2. Arbitrary JavaScript syntax

Be consistent in your code and avoid mixing old JavaScript syntax with ES6/ES7 all the time. A mix of callbacks, Async/Await and ES6 .then() promises can be confusing. Sometimes using an arrow function and sometimes not. Using var, let and const thoughtlessly. Reading someone else code written like this is frustrating. Don’t do this to your team.

3. Mix of import / require

Mixing require and import is considered a bad practice, which might also cause bugs, as pointed out by @dan_abramov, import and require should not be mixed.

4. The component is 1600+ lines long

Way too much for what it does, the component is unreadable and untestable. All methods are coupled together. Try to keep the components short and simple. If you can, write the code using a decoupling pattern.

5. Lack of readability

I belong to the group of developers who think that comments in code are not needed. If your code is clear and organised, there is no need to explain what you’re doing.

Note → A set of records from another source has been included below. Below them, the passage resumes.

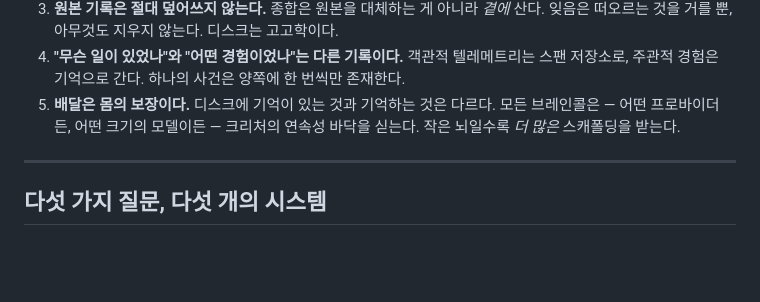
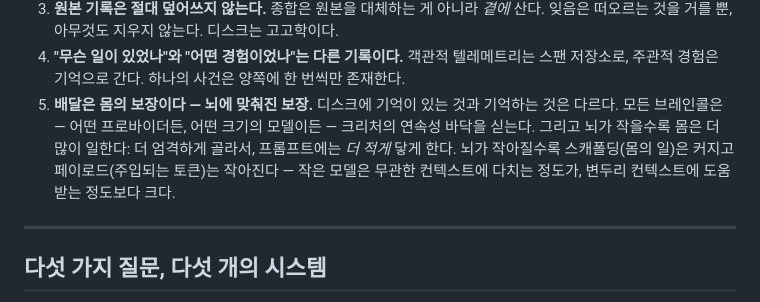
Before and after one commit to ludex-lab/ludex, a Markdown page: docs/memory-architecture.ko.md, the part around the change. Rendered like a GitHub page; blank space fills up the shorter version.

```diff
--- a/docs/memory-architecture.ko.md
+++ b/docs/memory-architecture.ko.md
@@ -20,10 +20,13 @@ English: [memory-architecture.md](memory-architecture.md)*
 4. **"무슨 일이 있었나"와 "어떤 경험이었나"는 다른 기록이다.** 객관적
    텔레메트리는 스팬 저장소로, 주관적 경험은 기억으로 간다. 하나의
    사건은 양쪽에 한 번씩만 존재한다.
-5. **배달은 몸의 보장이다.** 디스크에 기억이 있는 것과 기억하는 것은
-   다르다. 모든 브레인콜은 — 어떤 프로바이더든, 어떤 크기의 모델이든 —
-   크리처의 연속성 바닥을 싣는다. 작은 뇌일수록 *더 많은* 스캐폴딩을
-   받는다.
+5. **배달은 몸의 보장이다 — 뇌에 맞춰진 보장.** 디스크에 기억이 있는
+   것과 기억하는 것은 다르다. 모든 브레인콜은 — 어떤 프로바이더든,
+   어떤 크기의 모델이든 — 크리처의 연속성 바닥을 싣는다. 그리고 뇌가
+   작을수록 몸은 더 많이 일한다: 더 엄격하게 골라서, 프롬프트에는
+   *더 적게* 닿게 한다. 뇌가 작아질수록 스캐폴딩(몸의 일)은 커지고
+   페이로드(주입되는 토큰)는 작아진다 — 작은 모델은 무관한 컨텍스트에
+   다치는 정도가, 변두리 컨텍스트에 도움받는 정도보다 크다.
 
 ---
 
```
Also changed, not shown: docs/memory-architecture.md (+8 -4 lines).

I use JSDoc comments to describe function signatures, but besides that, I don’t comment my code. I think that being able to write easy-to-understand code is a strong skill which makes a dev a good dev. If you are not sure, the code you have just written would be easy to understand later in the future, go back to it immediately and try to make it clearer. If you can’t make it clearer changing the code, use comments as a last resort.

7. No tests at all

There are no tests in place to see if the code is stable and working as expected. Having any sort of automated tests will help you building a better application and providing a better experience to the final users. Tests help you shipping better code to production.

5. The core React files has been manually changed

In order to solve an issue he had, the developer thought that it was a good idea to change one of the React core files. Avoid this at all costs, if you have any issue with a third-party tool, raise it on their GitHub repository and try to work with them. In this instance, I have noticed that a more recent version of React Native has included the change that the developer needed so it would have been enough upgrading.

6. Inconsistent use of semicolons

In JavaScript they are not mandatory, but decide, use them or not. Please do not mix. Try to be consistent with your coding style and syntax rules. A good tool to help you in such mission is ESLint.

8. Missing PropTypes

The component uses nearly 30 props and none has been defined or validated at all. PropTypes in React helps you preventing bugs, using type-checking.

9. The component connects to Redux directly

It’s a best practice to use a Container component to connect to the Redux state, in this case, the component and the container are the same things.

10. No linting

Start using ESLint. It helps writing better quality code with fewer errors. It sets up very quickly on your machine, and you can plug it in, in your project very smoothly using an existing set of rules. One of the most popular is the Airbnb JavaScript Style Guide.

Wrap up

Outsiders such as Project Managers, CEOs, Investors, often ignore this or don’t consider it an issue, but, in my opinion, it really is. Your product is not well structured or organised. It’s is messy and unstable. It will be difficult to involve experienced developers to improve it or change it without starting from scratch, which means you have wasted a lot of time and money.

  1. Building an accessible and re-usable React Component
  2. I wish I knew these before diving into React
  3. Bundling React 15, Bootstrap 4, Storybook 3 with Webpack 2
  4. The first book on Front-end Reactive Architectures

Photo by Daniel Posthuma on Unsplash